**EXERCISE DETAILS:** Find the word "warn" in the data. Return every line where it appears.

**Extracted records:**
BEGIN
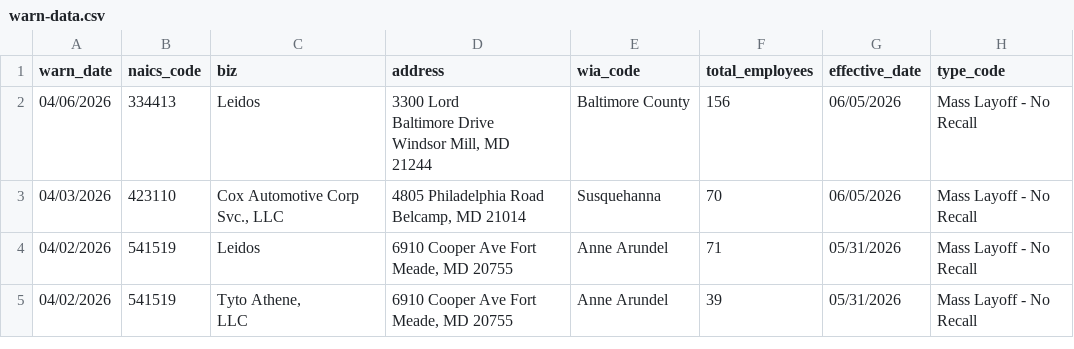
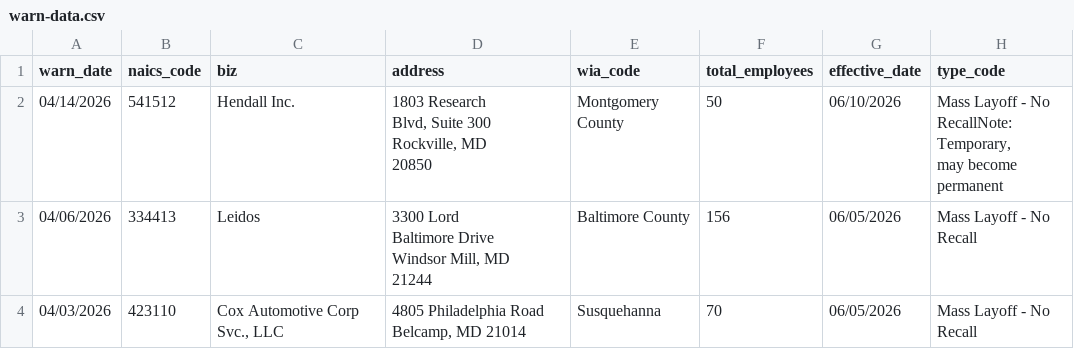
Before and after one commit to lukeharold/first-github-scraper, a CSV file: warn-data.csv, drawn as a sheet; only a part is shown; the shorter side is filled out with more unchanged rows; ↵ is a line break in a cell; the diff names each change by its address in the sheet, - before the commit and + after, or states it on an @@ line.

```diff
--- a/warn-data.csv
+++ b/warn-data.csv
+row 2: 04/14/2026 | 541512 | Hendall Inc. | 1803 Research ↵ Blvd, Suite 300 ↵ Rockville, MD ↵ 20850 | Montgomery County | 50 | 06/10/2026 | Mass Layoff - No ↵ RecallNote: Temporary, ↵ may become ↵ permanent
```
END
**EXERCISE OUTPUT:**
Before and after one commit to lukeharold/first-github-scraper, a CSV file: warn-data.csv, drawn as a sheet; only a part is shown; the shorter side is filled out with more unchanged rows; ↵ is a line break in a cell; the diff names each change by its address in the sheet, - before the commit and + after, or states it on an @@ line.
--- a/warn-data.csv
+++ b/warn-data.csv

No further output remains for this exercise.